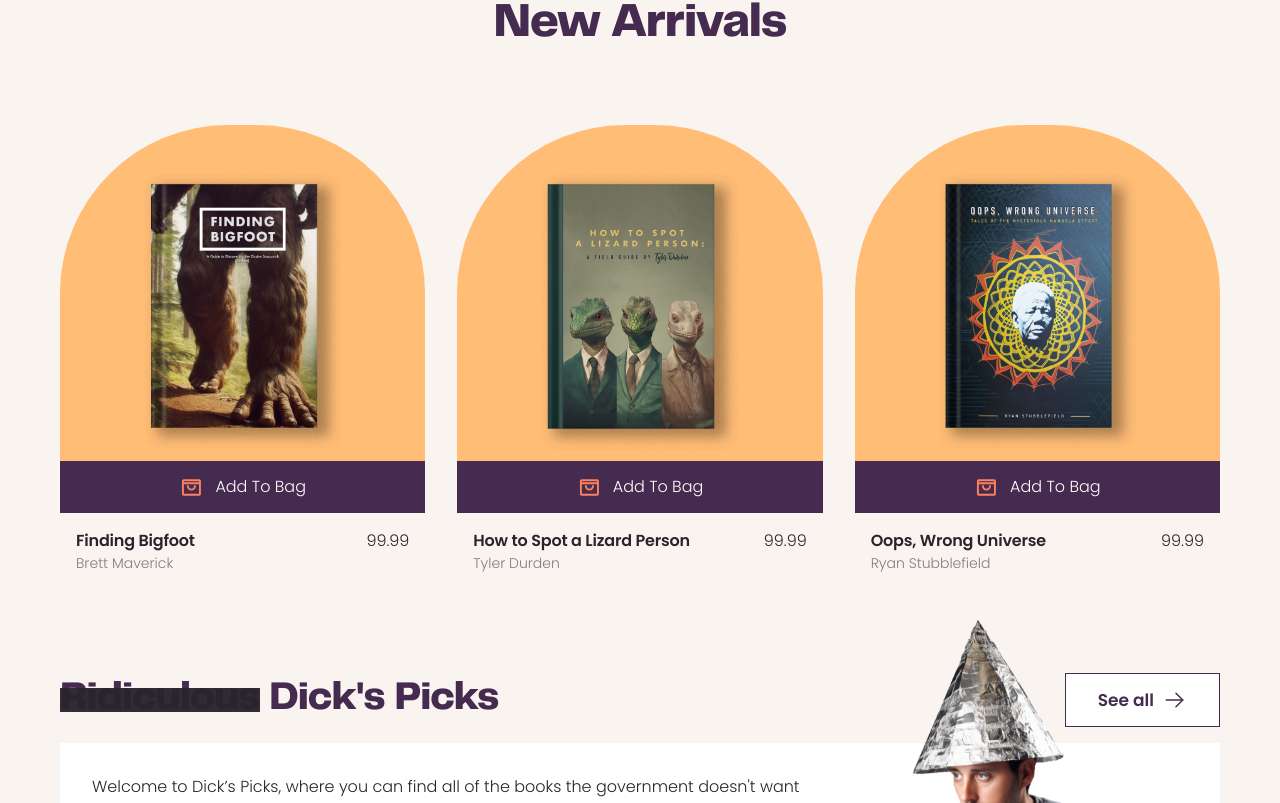
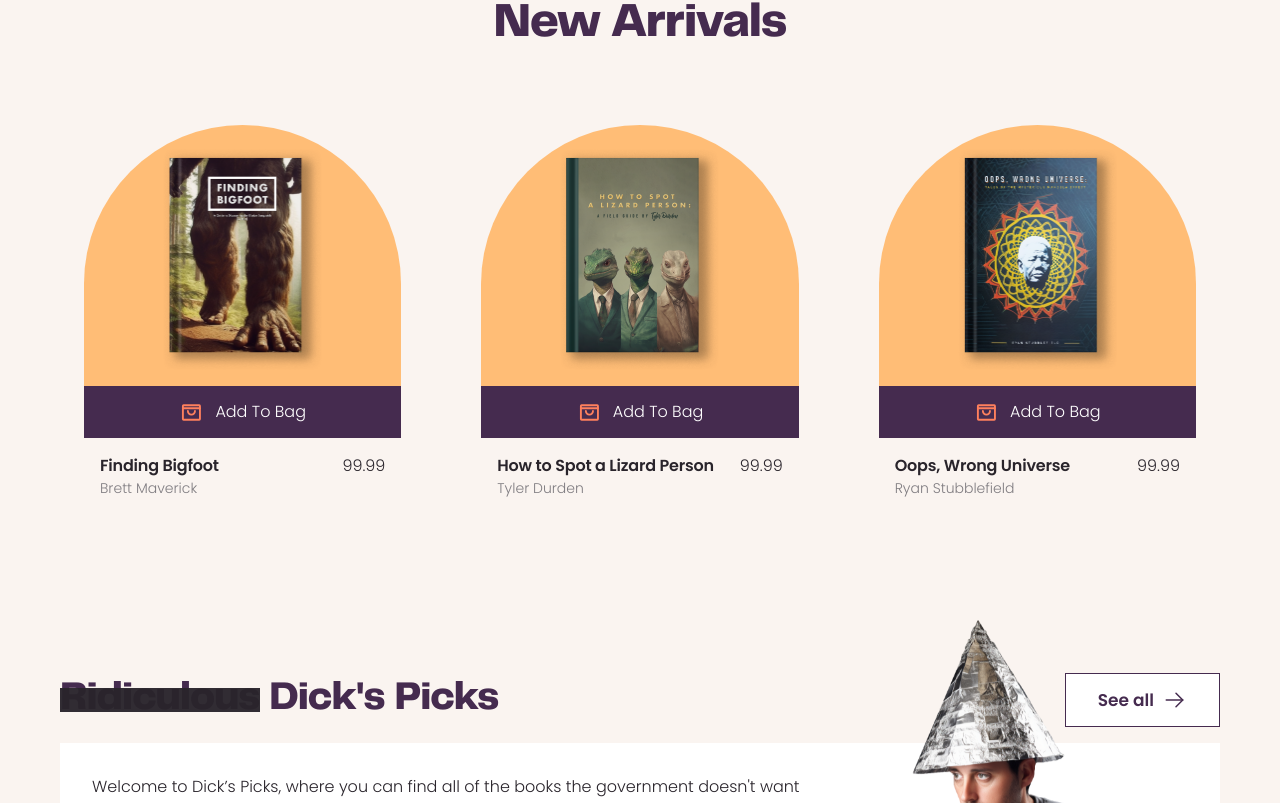
Before and after one commit to megan-livefront/Minnebar2023, a Next.js app: page / in a window 1280 px wide. Shown: the part 857-1660 px from the top of the page. Built offline with nearby package versions, Linux system fonts and the light colour scheme.

Commit message:
design tweaks

```diff
--- a/src/components/blocks/BookCard/index.module.scss
+++ b/src/components/blocks/BookCard/index.module.scss
@@ -7,22 +7,22 @@
 }
 
 .bookCover {
-  position: absolute;
-  max-width: rem(232px);
-  top: rem(-64px);
-  left: 50%;
-  transform: translate(-50%, 0);
+  width: rem(159px);
+  height: rem(221px);
+  margin-top: rem(-24px);
 }
 
 .content {
   height: rem(420px);
 }
 
-.orangeArch {
-  height: 60%;
+.bookCoverWrapper {
   width: 100%;
   border-radius: rem(168px) rem(168px) 0 0;
   background: $colorTertiary500;
+  display: flex;
+  justify-content: center;
+  padding-left: rem(9px);
 }
 
 .addToBagWrapper {
@@ -56,22 +56,16 @@
   @include textBodySmall;
 }
 
-@include tabletAndUp {
-  .bookCover {
-    left: 54%;
-    max-width: rem(264px);
-    top: rem(-24px);
+@include desktopAndUp {
+  .container {
+    margin: 0 rem(24px);
   }
 
-  .orangeArch {
-    height: 80%;
+  .bookCoverWrapper {
+    padding: rem(48px) 0 rem(16px);
+  }
+
+  .bookCover {
+    top: unset;
   }
 }
-
-@include desktopAndUp {
-  .bookCover {
-    left: 50%;
-    max-width: rem(200px);
-    top: rem(48px);
-  }
-}
--- a/src/components/blocks/BookCard/index.tsx
+++ b/src/components/blocks/BookCard/index.tsx
@@ -15,12 +15,17 @@ const BookCard: React.FunctionComponent<Props> = ({
 }) => {
   return (
     <div className={styles.container}>
-      <img className={styles.bookCover} src={imgSrc} alt={`${title} book cover`} />
       <div className={styles.content}>
-        <div className={styles.orangeArch}></div>
+        <div className={styles.bookCoverWrapper}>
+          <img
+            className={styles.bookCover}
+            src={imgSrc}
+            alt={`${title} book cover`}
+          />
+        </div>
         <div className={styles.addToBagWrapper}>
-            <img src="/assets/icons/orangeShoppingBag.svg" alt="" />
-            <span>Add To Bag</span>
+          <img src="/assets/icons/orangeShoppingBag.svg" alt="" />
+          <span>Add To Bag</span>
         </div>
         <div className={styles.bookInfoWrapper}>
           <div className={styles.nameAndAuthor}>
--- a/src/components/blocks/BookPick/index.module.scss
+++ b/src/components/blocks/BookPick/index.module.scss
@@ -19,6 +19,7 @@
     display: flex;
     align-items: flex-end;
     height: 60%;
+    margin-right: rem(8px);
   }
 
   hr {
--- a/src/components/infrastructure/Footer/index.module.scss
+++ b/src/components/infrastructure/Footer/index.module.scss
@@ -80,4 +80,12 @@
   .marketingBody {
     margin-bottom: rem(32px);
   }
+
+  .linkWrapper {
+    gap: rem(32px);
+
+    .linkCategory {
+      margin-left: rem(16px);
+    }
+  }
 }
```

- - -

:: Directions ::
Quote in full the listing given above; the images are to be left out.

:: Output for this exercise ::
Before and after one commit to megan-livefront/Minnebar2023, a Next.js app: page / in a window 1280 px wide. Shown: the part 857-1660 px from the top of the page. Built offline with nearby package versions, Linux system fonts and the light colour scheme.

Commit message:
design tweaks

```diff
--- a/src/components/blocks/BookCard/index.module.scss
+++ b/src/components/blocks/BookCard/index.module.scss
@@ -7,22 +7,22 @@
 }
 
 .bookCover {
-  position: absolute;
-  max-width: rem(232px);
-  top: rem(-64px);
-  left: 50%;
-  transform: translate(-50%, 0);
+  width: rem(159px);
+  height: rem(221px);
+  margin-top: rem(-24px);
 }
 
 .content {
   height: rem(420px);
 }
 
-.orangeArch {
-  height: 60%;
+.bookCoverWrapper {
   width: 100%;
   border-radius: rem(168px) rem(168px) 0 0;
   background: $colorTertiary500;
+  display: flex;
+  justify-content: center;
+  padding-left: rem(9px);
 }
 
 .addToBagWrapper {
@@ -56,22 +56,16 @@
   @include textBodySmall;
 }
 
-@include tabletAndUp {
-  .bookCover {
-    left: 54%;
-    max-width: rem(264px);
-    top: rem(-24px);
+@include desktopAndUp {
+  .container {
+    margin: 0 rem(24px);
   }
 
-  .orangeArch {
-    height: 80%;
+  .bookCoverWrapper {
+    padding: rem(48px) 0 rem(16px);
+  }
+
+  .bookCover {
+    top: unset;
   }
 }
-
-@include desktopAndUp {
-  .bookCover {
-    left: 50%;
-    max-width: rem(200px);
-    top: rem(48px);
-  }
-}
--- a/src/components/blocks/BookCard/index.tsx
+++ b/src/components/blocks/BookCard/index.tsx
@@ -15,12 +15,17 @@ const BookCard: React.FunctionComponent<Props> = ({
 }) => {
   return (
     <div className={styles.container}>
-      <img className={styles.bookCover} src={imgSrc} alt={`${title} book cover`} />
       <div className={styles.content}>
-        <div className={styles.orangeArch}></div>
+        <div className={styles.bookCoverWrapper}>
+          <img
+            className={styles.bookCover}
+            src={imgSrc}
+            alt={`${title} book cover`}
+          />
+        </div>
         <div className={styles.addToBagWrapper}>
-            <img src="/assets/icons/orangeShoppingBag.svg" alt="" />
-            <span>Add To Bag</span>
+          <img src="/assets/icons/orangeShoppingBag.svg" alt="" />
+          <span>Add To Bag</span>
         </div>
         <div className={styles.bookInfoWrapper}>
           <div className={styles.nameAndAuthor}>
--- a/src/components/blocks/BookPick/index.module.scss
+++ b/src/components/blocks/BookPick/index.module.scss
@@ -19,6 +19,7 @@
     display: flex;
     align-items: flex-end;
     height: 60%;
+    margin-right: rem(8px);
   }
 
   hr {
--- a/src/components/infrastructure/Footer/index.module.scss
+++ b/src/components/infrastructure/Footer/index.module.scss
@@ -80,4 +80,12 @@
   .marketingBody {
     margin-bottom: rem(32px);
   }
+
+  .linkWrapper {
+    gap: rem(32px);
+
+    .linkCategory {
+      margin-left: rem(16px);
+    }
+  }
 }
```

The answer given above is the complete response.